The enhanced power of grouping
When you move to a different house, you split your stuff: “Keep” and “Get rid of”. But the fact is you won’t really know the answer for everything until you decide many other aspects of your new place, and especially if you haven’t yet appreciated the overall volume versus space available. A “maybe” category is really welcome. So when you finish going through it all and look at the huge “maybe” pile, you will probably clear up what will be your strategy around that. And when you do, deciding each item becomes really easy. Much easier, for sure, when processing each single new item was lacking structured criteria.
The same applies to a micro calendar decision, which will depend on a big picture of a waiting-for-schedule pile. Deciding to buy or not to buy a new PC… it’s easy to decide after looking at the financial budget and a list of other concurrent acquisitions. Grouping is a really powerful way to enhance strategy definition, enabling effortless decision making.

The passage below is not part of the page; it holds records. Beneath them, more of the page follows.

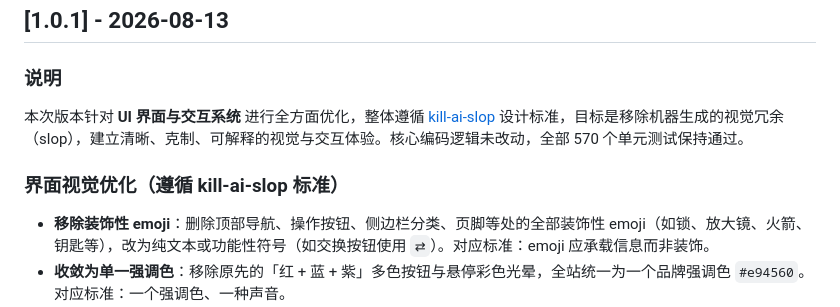
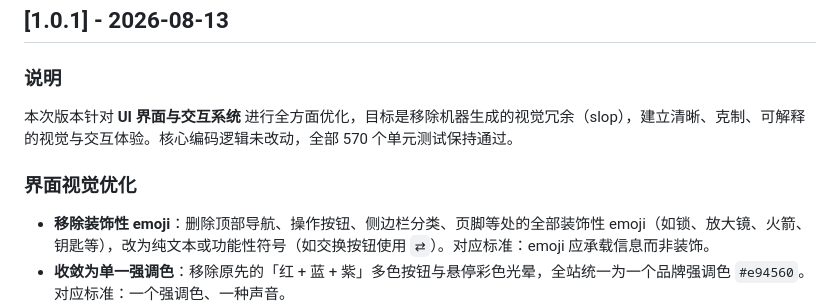
Before and after one commit to Marlobbz/CTF-CryptoTools, a Markdown page: CHANGELOG.md, the part around the change. Rendered like a GitHub page.

Commit message:
优化UI界面与交互系统，移除视觉冗余
优化了UI界面与交互系统，移除视觉冗余，确保核心编码逻辑不变，所有570个单元测试通过。

```diff
--- a/CHANGELOG.md
+++ b/CHANGELOG.md
@@ -6,9 +6,9 @@
 
 ### 说明
 
-本次版本针对 **UI 界面与交互系统** 进行全方面优化，整体遵循 [kill-ai-slop](https://killaislop.com) 设计标准，目标是移除机器生成的视觉冗余（slop），建立清晰、克制、可解释的视觉与交互体验。核心编码逻辑未改动，全部 570 个单元测试保持通过。
+本次版本针对 **UI 界面与交互系统** 进行全方面优化，目标是移除机器生成的视觉冗余（slop），建立清晰、克制、可解释的视觉与交互体验。核心编码逻辑未改动，全部 570 个单元测试保持通过。
 
-### 界面视觉优化（遵循 kill-ai-slop 标准）
+### 界面视觉优化
 
 - **移除装饰性 emoji**：删除顶部导航、操作按钮、侧边栏分类、页脚等处的全部装饰性 emoji（如锁、放大镜、火箭、钥匙等），改为纯文本或功能性符号（如交换按钮使用 `⇄`）。对应标准：emoji 应承载信息而非装饰。
 - **收敛为单一强调色**：移除原先的「红 + 蓝 + 紫」多色按钮与悬停彩色光晕，全站统一为一个品牌强调色 `#e94560`。对应标准：一个强调色、一种声音。
```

That being said, GTD’s funnel processing one-by-one method is just not good enough — sorry GTD'ers about questioning such sacred territory. We need distinct grouping, multiple pools, multiple inboxes. And they don’t have to empty at the same speed and cadence.
For example: at my company, I have the managing responsibility of dealing with what I call “System Stuff” — taxes, invoices, approvals. Though they come into my inbox randomly during the week, I only do those on Mondays (emergencies excepted). I don’t even care about the 2 min. rule in that case. I merely route them into “System Stuff Inbox”, physical or digital. No decision needed. Then Monday arrives, I engage Monday-system-stuff mode, I make a good review of what’s going on, KPI’s and budget, and I correct/update global strategy for this type of stuff. Then, it becomes really fast and easy to decide upon 30 or 40 items in a row from that special inbox.

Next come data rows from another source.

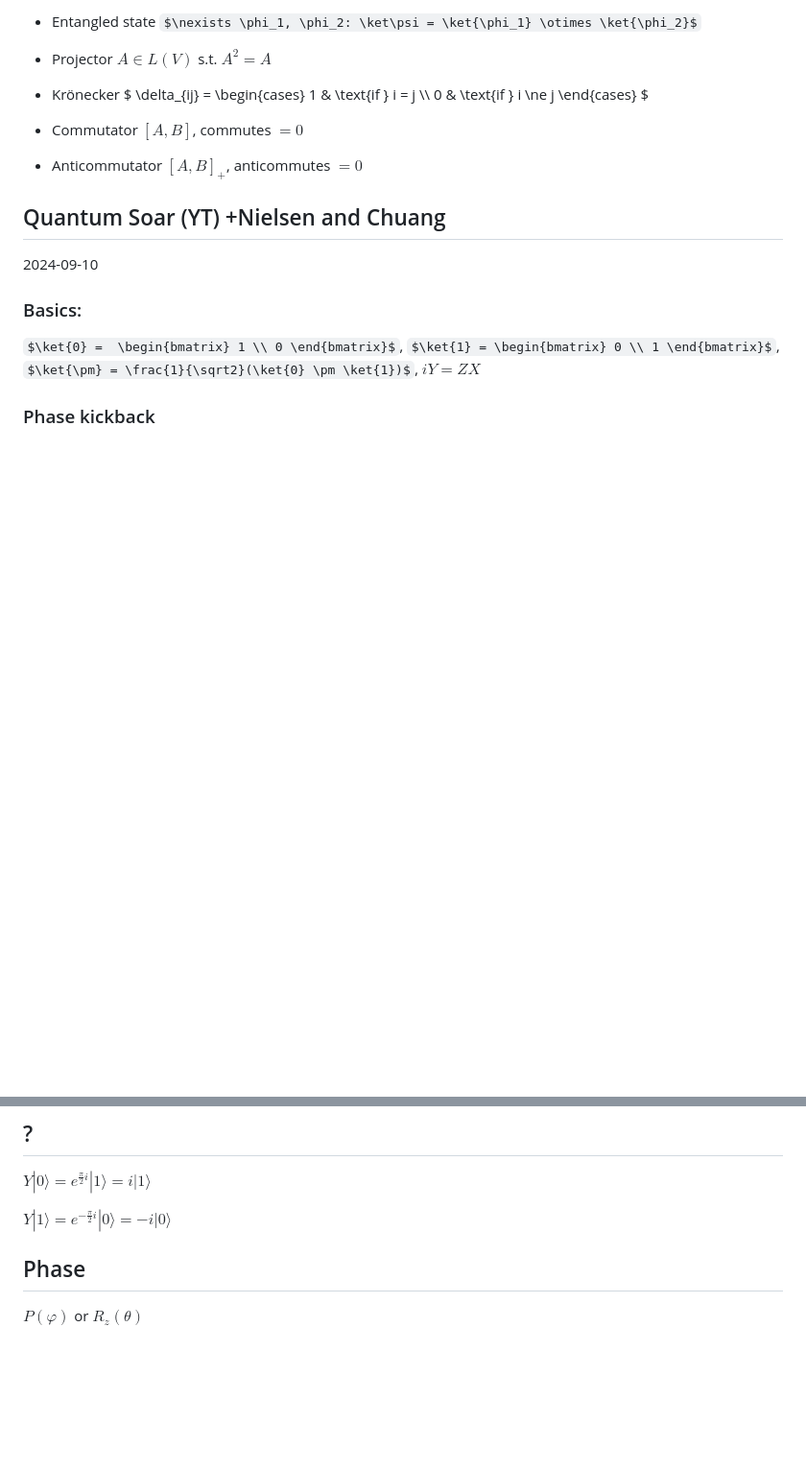
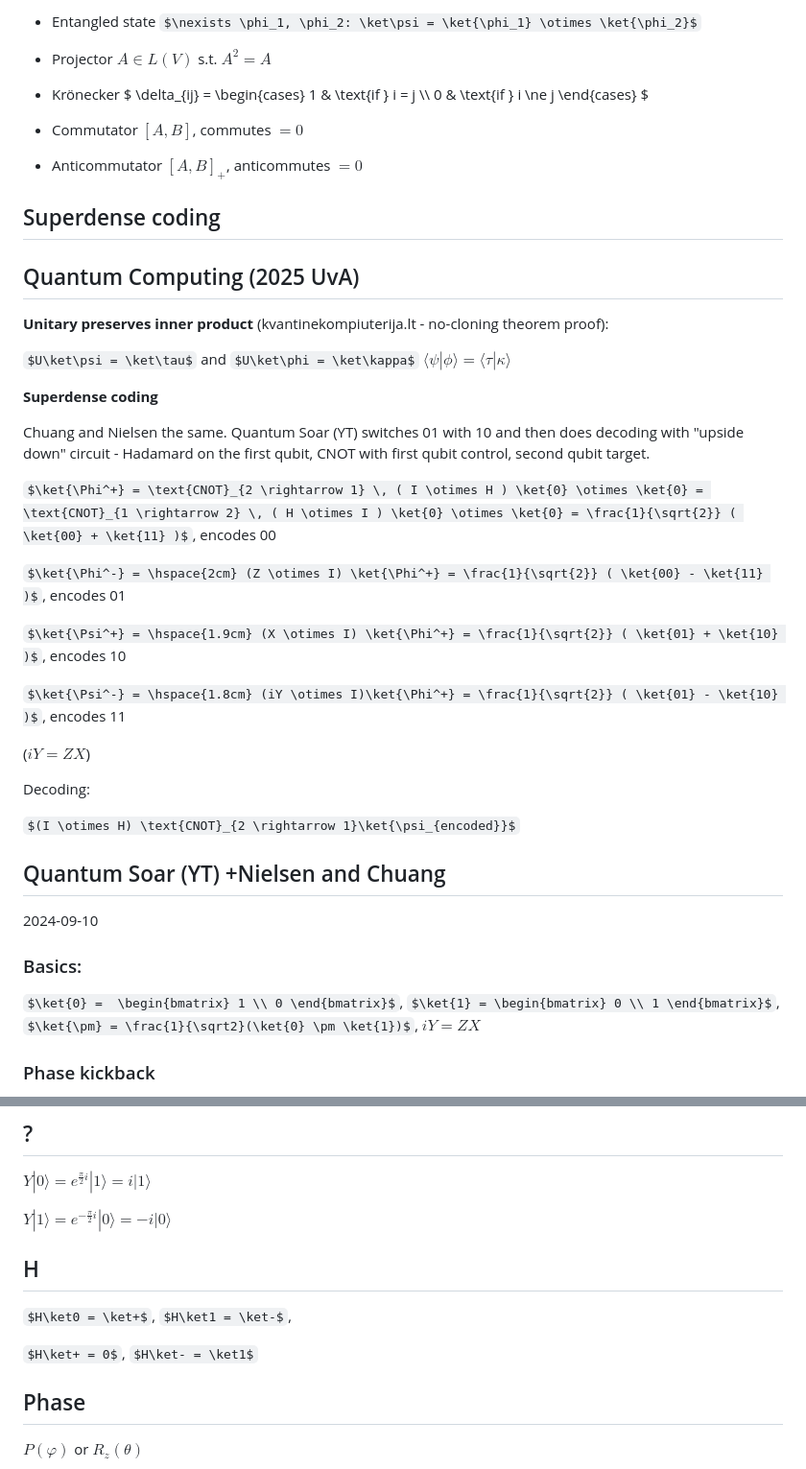
Before and after one commit to naglissul/qc-csheet, a Markdown page: public/content.md, 2 parts joined by grey strips. Shown at 96% size. GitHub-like rendering; some formulas as TeX source; blank space fills up the shorter version.

Commit message:
Add superdense conding explanation

```diff
--- a/public/content.md
+++ b/public/content.md
@@ -34,6 +34,36 @@ $
 - Commutator $[A, B]$, commutes $=0$
 - Anticommutator $[A, B]_+$, anticommutes $=0$
 
+## Superdense coding
+
+
+
+
+## Quantum Computing (2025 UvA)
+
+**Unitary preserves inner product** (kvantinekompiuterija.lt - no-cloning theorem proof):
+
+$U\ket\psi = \ket\tau$ and $U\ket\phi = \ket\kappa$
+$\langle\psi|\phi\rangle = \langle\tau|\kappa\rangle$
+
+**Superdense coding**
+
+Chuang and Nielsen the same. Quantum Soar (YT) switches 01 with 10 and then does decoding with "upside down" circuit - Hadamard on the first qubit, CNOT with first qubit control, second qubit target.
+
+$\ket{\Phi^+} = \text{CNOT}_{2 \rightarrow 1} \, ( I \otimes H ) \ket{0} \otimes \ket{0} = \text{CNOT}_{1 \rightarrow 2} \, ( H \otimes I ) \ket{0} \otimes \ket{0} = \frac{1}{\sqrt{2}} ( \ket{00} + \ket{11} )$, encodes 00
+
+$\ket{\Phi^-} = \hspace{2cm} (Z \otimes I) \ket{\Phi^+} = \frac{1}{\sqrt{2}} ( \ket{00} - \ket{11} )$, encodes 01
+
+$\ket{\Psi^+} = \hspace{1.9cm} (X \otimes I) \ket{\Phi^+} = \frac{1}{\sqrt{2}} ( \ket{01} + \ket{10} )$, encodes 10
+
+$\ket{\Psi^-} = \hspace{1.8cm} (iY \otimes I)\ket{\Phi^+} = \frac{1}{\sqrt{2}} ( \ket{01} - \ket{10} )$, encodes 11
+
+($iY = ZX$)
+
+Decoding:
+
+$(I \otimes H) \text{CNOT}_{2 \rightarrow 1}\ket{\psi_{encoded}}$
+
 ## Quantum Soar (YT) +Nielsen and Chuang
 
 2024-09-10
@@ -113,6 +136,12 @@ $X|1\rangle = |0\rangle$
 $Y|0\rangle = e^{\frac \pi 2 i}|1\rangle = i|1\rangle$
 
 $Y|1\rangle = e^{-\frac \pi 2 i}|0\rangle = -i|0\rangle$
+
+## H
+
+$H\ket0 = \ket+$, $H\ket1 = \ket-$,
+
+$H\ket+ = 0$, $H\ket- = \ket1$
 
 ## Phase
 
```
Also changed, not shown: other parts of public/content.md (+0 -7 lines).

The same for clothes to buy, money, calendar requests, movies to watch, and all the other pools you might want to create, and then reroute micro-decisions to a more strategic framing, avoiding unwelcome focus shifting and poor short-sighted micro-decisions.
The risk of leaving stuff behind
Please notice that there’s a risk with multiple pools. You must be much better at programming the corresponding multiple review processes. That being said, I believe if you tighten it up to the natural flow of your life, it will flow much more smoothly, becoming more real-need-oriented, not clean-system-oriented.
Apart from creating different inboxes, I also have a safeguard “NOW-basket” that I keep very close and can’t wait for pacing. The rest goes to several different queues that can then be subdivided even further, pushing stuff to the right sub-queues.
If you’re thinking that’s avoiding decisions, you are absolutely right. You should make decisions within a context of direction, and you can’t be setting and updating directions all the time for all the multiple aspects of your life… especially if your world rocks!
Optimize the mental effort of decision making by avoiding single item decisions. Queue items for each area, respecting their corresponding pace needs in order to obtain a good global view of what’s pending. Review/update global strategy for the group area before fast-processing group items. Be careful. This is a rather advanced model requiring well structured pacing program with the right alerts to take you to the right queues at the right time/context. Otherwise, you will lose track, and leave stuff behind!
I’ll be back with more on GTD 2.0. Until then, I welcome any thoughts or comments on this article at Productive! Magazine’s Facebook fan page!
Photo: Flickr/Gregory Jordan CC BY-NC-ND 2.0